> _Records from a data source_
----------------------------------------

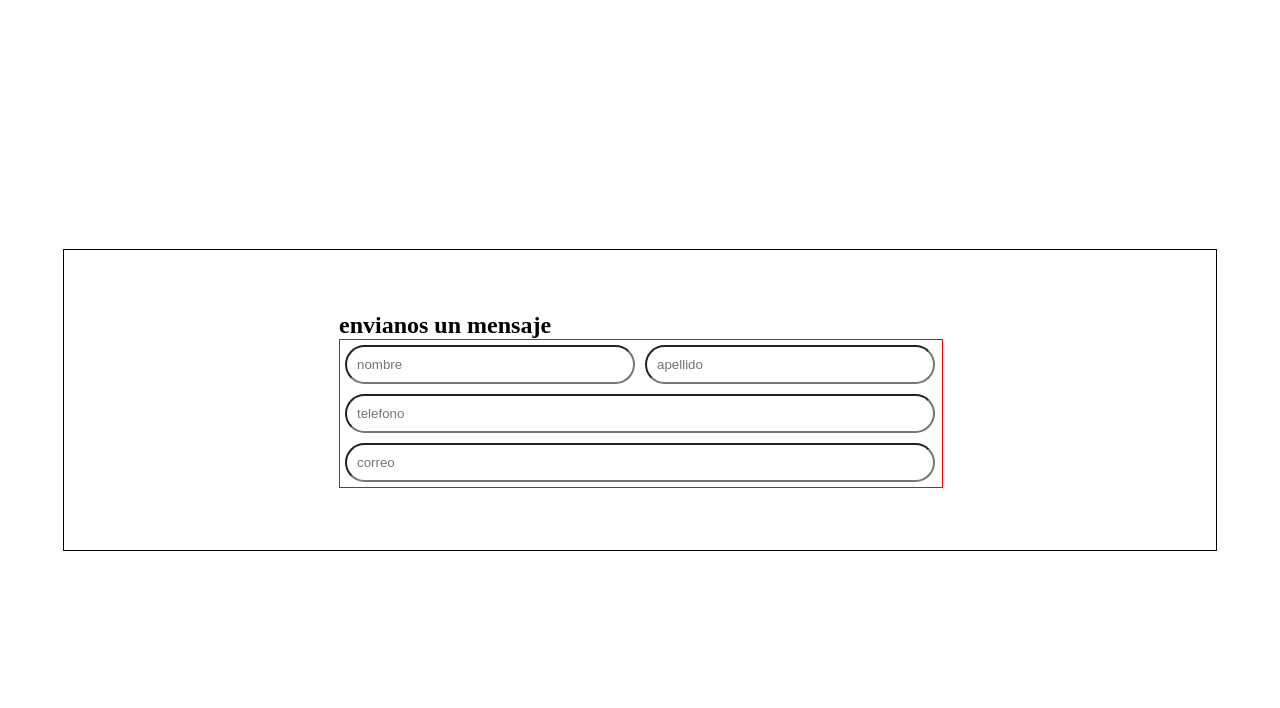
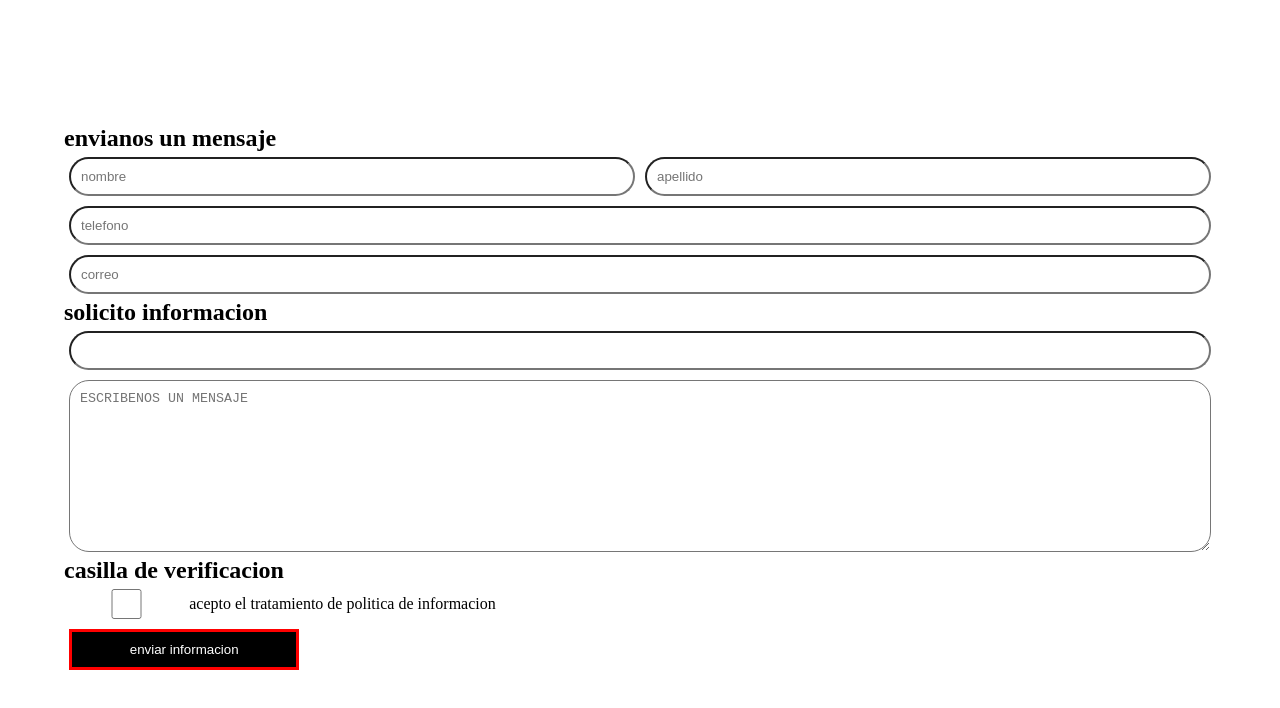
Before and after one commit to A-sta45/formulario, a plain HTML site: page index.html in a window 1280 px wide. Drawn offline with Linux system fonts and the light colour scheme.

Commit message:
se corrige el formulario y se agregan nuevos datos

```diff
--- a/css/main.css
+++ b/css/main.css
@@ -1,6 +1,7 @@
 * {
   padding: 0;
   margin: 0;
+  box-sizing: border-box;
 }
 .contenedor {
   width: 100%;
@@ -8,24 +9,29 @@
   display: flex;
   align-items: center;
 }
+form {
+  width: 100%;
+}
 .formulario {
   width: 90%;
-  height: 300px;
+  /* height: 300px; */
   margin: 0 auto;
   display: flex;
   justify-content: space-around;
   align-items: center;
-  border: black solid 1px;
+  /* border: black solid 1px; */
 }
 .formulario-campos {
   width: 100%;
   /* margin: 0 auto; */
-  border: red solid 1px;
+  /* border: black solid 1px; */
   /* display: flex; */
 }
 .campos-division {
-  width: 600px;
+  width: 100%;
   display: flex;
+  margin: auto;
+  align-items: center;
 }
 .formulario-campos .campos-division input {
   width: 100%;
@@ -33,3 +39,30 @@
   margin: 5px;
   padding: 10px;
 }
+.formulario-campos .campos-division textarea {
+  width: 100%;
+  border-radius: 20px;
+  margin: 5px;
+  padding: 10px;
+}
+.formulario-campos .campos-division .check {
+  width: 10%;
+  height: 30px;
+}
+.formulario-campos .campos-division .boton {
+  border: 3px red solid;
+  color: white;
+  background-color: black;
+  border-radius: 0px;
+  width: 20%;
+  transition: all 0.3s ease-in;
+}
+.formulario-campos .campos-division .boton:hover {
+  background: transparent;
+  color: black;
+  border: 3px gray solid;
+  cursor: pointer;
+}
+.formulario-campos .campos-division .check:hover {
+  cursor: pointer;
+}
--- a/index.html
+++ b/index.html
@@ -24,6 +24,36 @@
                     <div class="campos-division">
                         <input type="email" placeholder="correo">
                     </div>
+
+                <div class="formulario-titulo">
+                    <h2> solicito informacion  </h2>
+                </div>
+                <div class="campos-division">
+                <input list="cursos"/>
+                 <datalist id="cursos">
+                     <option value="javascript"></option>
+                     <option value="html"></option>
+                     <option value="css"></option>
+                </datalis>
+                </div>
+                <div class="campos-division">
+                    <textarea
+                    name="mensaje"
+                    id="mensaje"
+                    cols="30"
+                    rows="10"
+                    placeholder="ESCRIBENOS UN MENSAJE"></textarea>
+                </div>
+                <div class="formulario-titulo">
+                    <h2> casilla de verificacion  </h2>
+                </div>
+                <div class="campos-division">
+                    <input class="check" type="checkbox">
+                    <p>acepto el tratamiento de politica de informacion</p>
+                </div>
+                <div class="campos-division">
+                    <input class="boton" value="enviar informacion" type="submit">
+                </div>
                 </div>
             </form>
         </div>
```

----------------------------------------

> _WHAT YOU ARE ASKED TO DO_
In the lines above, spot each one that contains the word "html" and copy it.

> _FINAL ANSWER_
Before and after one commit to A-sta45/formulario, a plain HTML site: page index.html in a window 1280 px wide. Drawn offline with Linux system fonts and the light colour scheme.
--- a/index.html
+++ b/index.html
+                     <option value="html"></option>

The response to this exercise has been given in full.